Most major broadcast networks display news and a prime-time show in HD, but the majority of other programming is still broadcast in standard-def. The SD signal is not able to be converted to HD signal for an HDTV, so these programs must be watched in their original format. Many programs are broadcast secondarily in HD on a different channel from the original. These channels will be found further down the list in the triple digits.

3. An HDTV will display an SD signal with poor quality

Be prepared: The HDTV screen multiplies the low-quality of the SD signal in the same way a low-megapixel picture distorts when you zoom in on it. The small screen size of your old tv hid these imperfections, but your larger-than-life flat screen is meant for bigger and better things.

4. SD screen size is not wide screen like HD

That short and stout picture you can’t get rid of comes from an SD screen size (4:3) that is being stretched to fit an HDTV with a 16:9 ratio.

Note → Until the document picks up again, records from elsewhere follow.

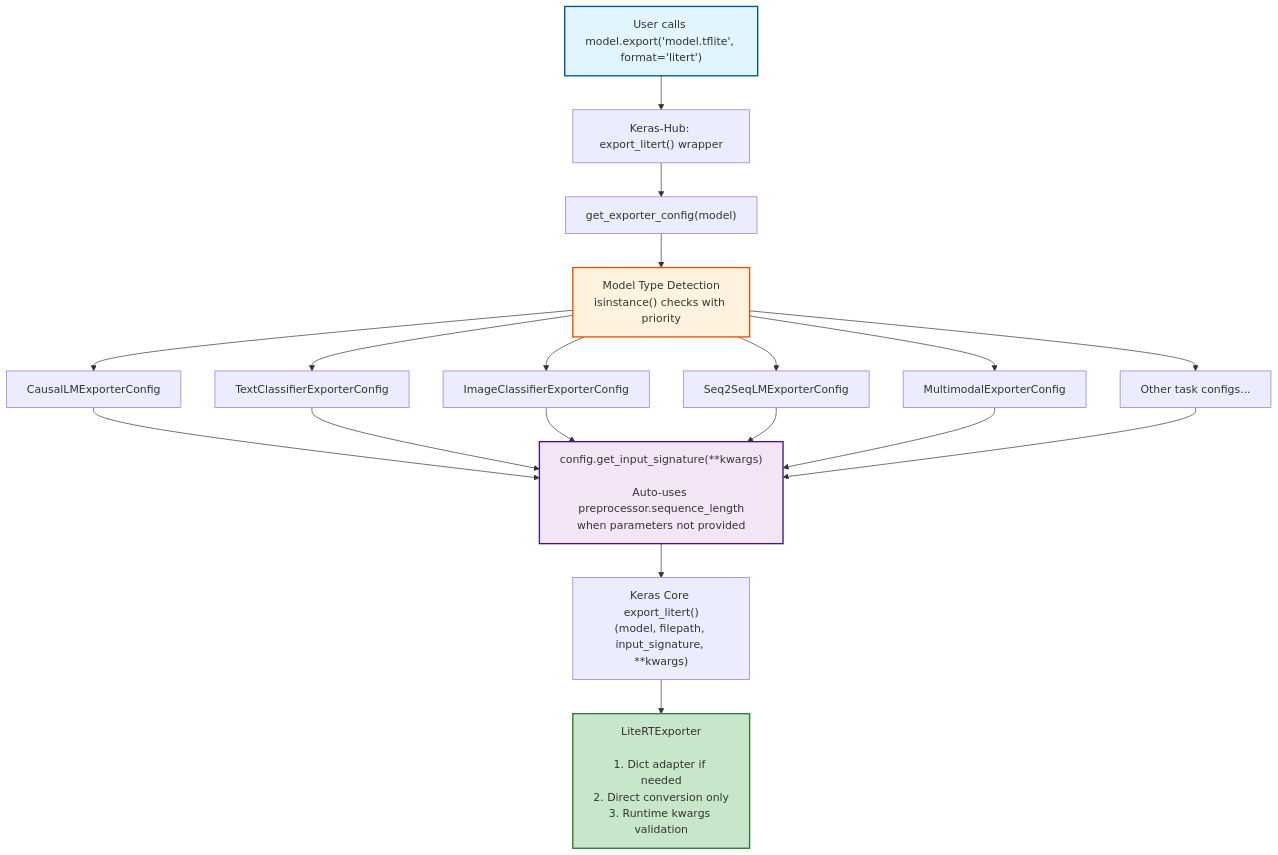
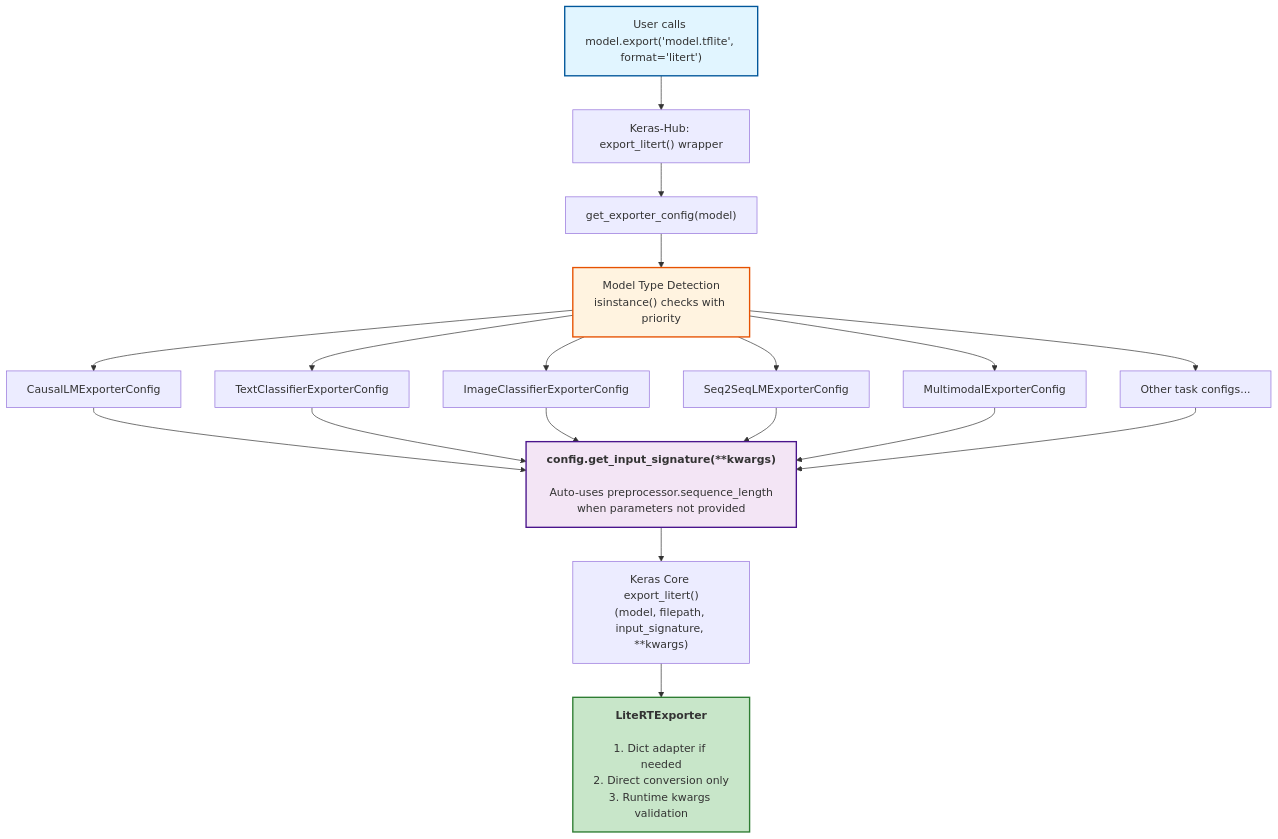
One commit to pctablet505/litert-export-docs changed the fifth of 6 diagrams in LiteRT Export design doc reviewed.md. Above: the diagram before and after it, drawn with Mermaid. The commit also changed other lines of this file, not shown here.

Commit message:
Update LiteRT Export design doc reviewed.md

````diff
--- a/LiteRT Export design doc reviewed.md
+++ b/LiteRT Export design doc reviewed.md
@@ -464,43 +464,43 @@
 ```mermaid
 flowchart TB
     A["User calls model.export('model.tflite', format='litert')"]
     B["Keras-Hub: export_litert() wrapper"]
     C["get_exporter_config(model)"]
     D["Model Type Detection<br/>isinstance() checks with priority"]
     
     E1["CausalLMExporterConfig"]
     E2["TextClassifierExporterConfig"]
     E3["ImageClassifierExporterConfig"]
     E4["Seq2SeqLMExporterConfig"]
     E5["MultimodalExporterConfig"]
     E6["Other task configs..."]
     
-    F["config.get_input_signature(**kwargs)<br/><br/>Auto-uses preprocessor.sequence_length<br/>when parameters not provided"]
+    F["<b>config.get_input_signature(**kwargs)</b><br/><br/>Auto-uses preprocessor.sequence_length<br/>when parameters not provided"]
     G["Keras Core export_litert()<br/>(model, filepath, input_signature, **kwargs)"]
-    H["LiteRTExporter<br/><br/>1. Dict adapter if needed<br/>2. Direct conversion only<br/>3. Runtime kwargs validation"]
+    H["<b>LiteRTExporter</b><br/><br/>1. Dict adapter if needed<br/>2. Direct conversion only<br/>3. Runtime kwargs validation"]
     
     A --> B
     B --> C
     C --> D
     D --> E1
     D --> E2
     D --> E3
     D --> E4
     D --> E5
     D --> E6
     
     E1 --> F
     E2 --> F
     E3 --> F
     E4 --> F
     E5 --> F
     E6 --> F
     
     F --> G
     G --> H
     
     style A fill:#e1f5ff,stroke:#01579b,stroke-width:2px
     style D fill:#fff3e0,stroke:#e65100,stroke-width:2px
     style F fill:#f3e5f5,stroke:#4a148c,stroke-width:2px
     style H fill:#c8e6c9,stroke:#2e7d32,stroke-width:2px
 ```
````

This can be easily fixed by adding sidebars to the SD channels through the settings menu.

5. Proper configuration is essential for HDTV, cables, and set-top box

Even if you have an HDTV and HD feed, incorrect wiring set-up can prevent the HD signal from being viewed as it should be. One of the following 3 inputs must be used: DVI input, HDMI input, or the component video input (RCA type – which is often red/blue/green). Check your television’s display and output settings as well to insure that 720p, 1080p, or 1080i is selected, whichever is correspondent to your HDTV’s resolution.

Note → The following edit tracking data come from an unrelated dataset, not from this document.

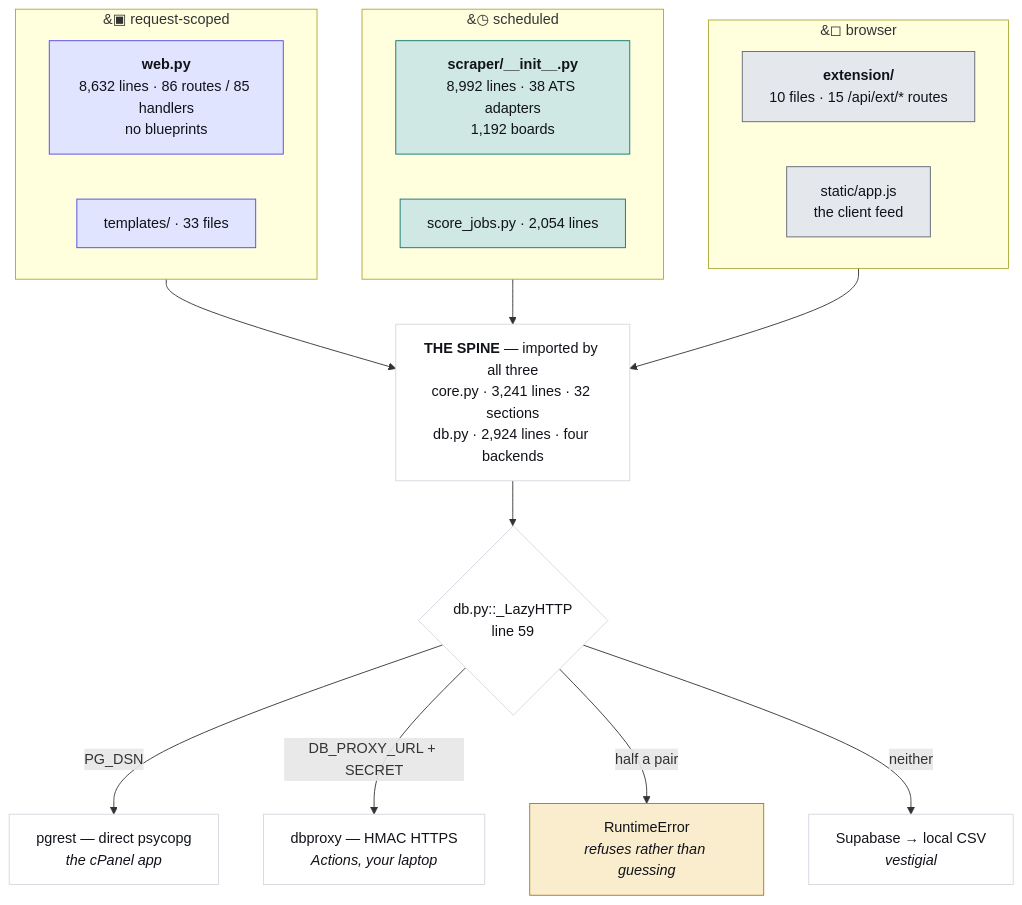
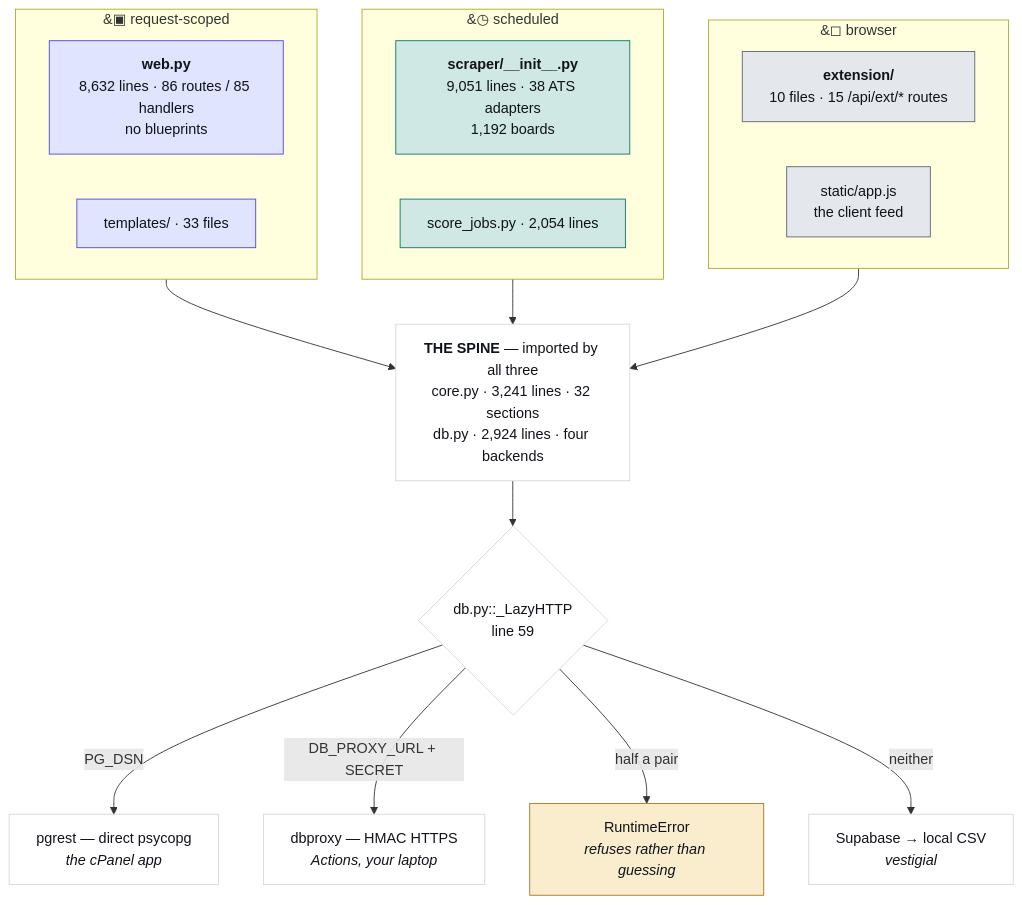
The first of 4 diagrams in JobMatch Scraper/docs/ARCHITECTURE.md (hadakunal909-debug/job-search-tool), drawn with Mermaid before and after one commit. The commit also changed other lines of this file and 6 other files, not shown here.

````diff
--- a/JobMatch Scraper/docs/ARCHITECTURE.md
+++ b/JobMatch Scraper/docs/ARCHITECTURE.md
@@ -45,34 +45,34 @@
 ```mermaid
 flowchart TB
   subgraph REQ["&#9635; request-scoped"]
     W["<b>web.py</b><br/>8,632 lines · 86 routes / 85 handlers<br/>no blueprints"]
     T["templates/ · 33 files"]
   end
   subgraph SCH["&#9719; scheduled"]
-    S["<b>scraper/__init__.py</b><br/>8,992 lines · 38 ATS adapters<br/>1,192 boards"]
+    S["<b>scraper/__init__.py</b><br/>9,051 lines · 38 ATS adapters<br/>1,192 boards"]
     J["score_jobs.py · 2,054 lines"]
   end
   subgraph CLI["&#9723; browser"]
     E["<b>extension/</b><br/>10 files · 15 /api/ext/* routes"]
     A["static/app.js<br/>the client feed"]
   end
   SPINE["<b>THE SPINE</b> — imported by all three<br/>core.py · 3,241 lines · 32 sections<br/>db.py · 2,924 lines · four backends"]
   REQ --> SPINE
   SCH --> SPINE
   CLI --> SPINE
   SPINE --> D{"db.py::_LazyHTTP<br/>line 59"}
   D -->|"PG_DSN"| P["pgrest — direct psycopg<br/><i>the cPanel app</i>"]
   D -->|"DB_PROXY_URL + SECRET"| X["dbproxy — HMAC HTTPS<br/><i>Actions, your laptop</i>"]
   D -->|"half a pair"| R["RuntimeError<br/><i>refuses rather than guessing</i>"]
   D -->|"neither"| V["Supabase → local CSV<br/><i>vestigial</i>"]
   classDef web fill:#e0e4fe,stroke:#4f46e5,color:#101319
   classDef sched fill:#cfe8e3,stroke:#0f766e,color:#101319
   classDef client fill:#e4e7ec,stroke:#5f6573,color:#101319
   classDef trap fill:#f9edcd,stroke:#a8781a,color:#101319
   classDef plain fill:#ffffff,stroke:#d3d7df,color:#101319
   class W,T web
   class S,J sched
   class E,A client
   class R trap
   class SPINE,D,P,X,V plain
 ```
````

6. Standard DVDs are not converted to HD by an upconverting DVD player

Upconverting DVD players do not change SD signal into HD, they simply adjust the screen size to 1080i or 1080p. The quality of the picture will not improve just because it is viewed on an HDTV. If the original source is SD, you will be viewing an SD picture. Blu-ray and HD DVD players are the only DVD players that produce a true HD signal.

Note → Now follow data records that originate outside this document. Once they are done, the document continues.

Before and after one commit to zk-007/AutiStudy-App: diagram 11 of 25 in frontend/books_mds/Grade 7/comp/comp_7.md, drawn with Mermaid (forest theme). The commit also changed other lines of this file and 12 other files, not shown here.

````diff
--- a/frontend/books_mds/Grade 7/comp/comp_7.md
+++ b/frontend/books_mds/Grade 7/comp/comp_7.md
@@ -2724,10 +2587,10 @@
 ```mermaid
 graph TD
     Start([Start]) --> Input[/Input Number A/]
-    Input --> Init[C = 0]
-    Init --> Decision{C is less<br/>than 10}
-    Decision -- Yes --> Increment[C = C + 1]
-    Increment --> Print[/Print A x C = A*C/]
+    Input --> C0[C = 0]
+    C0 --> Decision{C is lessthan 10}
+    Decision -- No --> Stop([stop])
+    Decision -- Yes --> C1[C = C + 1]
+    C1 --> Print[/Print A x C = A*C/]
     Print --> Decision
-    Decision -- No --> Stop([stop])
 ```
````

If you are still shopping for an HDTV, these manufacturers are all producers of high-end sets that will tickle your fancy:

Samsung Mitsubishi Pioneer Pioneer Elite Toshiba

December 31, 2008 Posted by | HDTV | , , , , , , , , , , , , , , , , , , , , , , , , , , , , , | 9 Comments

Analog Signal to Digital Broadcasting

On February 18, 2009, all full-power television broadcasting stations will be required by law to transition from analog signal to digital broadcasting.  The publicity surrounding this changeover has many television owners questioning and needing information from a trustworthy source.  As a family-owned and operated business, Advanced Technology Services feels we owe it to our customers to give you the most accurate information available.  We want to help you make decisions with which you are secure.

First, it is important for you to know that this conversion to digital signal by most stations does exclude some broadcasts.  Those stations who broadcast through low-power (Class A) translators do not fall under this federal mandate, and may continue to operate analog signals until they choose to cross over.  These low-power translators operate in areas where the full-power TV stations are unable to broadcast, sometimes due to the geography and topography of the land.  This is the case for many areas near where we are located in Southern Oregon, such as valleys, mountains, and remote areas.  In these areas, the low-power translators extend the signal from the full-power stations through analog signal.  They may also broadcast shows from smaller TV stations, such as ethnic or religious programming.

For those who live in areas which are service by the low-power translators, an ATSC digital/NTSC analog tuner or a digital converter box with analog pass through will be necessary to continue to receive the analog broadcasts.  Most electronic stores carry these products and can be purchased by using a $40.00 coupon that is now being offered by the government.  Be sure that the box does satisfy the above-mentioned requirements before purchasing.  If the box does not have analog pass through, it will either need an adapted form of wiring hook-up or will need to be disconnected in order to view the analog channels.

More info on this can be found on our website as a motosat dealer we will be bringing you more information for mobile systems in the blogs to come.

December 16, 2008 Posted by | Digital Conversion | , , , , , , , , , , , , , , , , , , , , , , , , | 9 Comments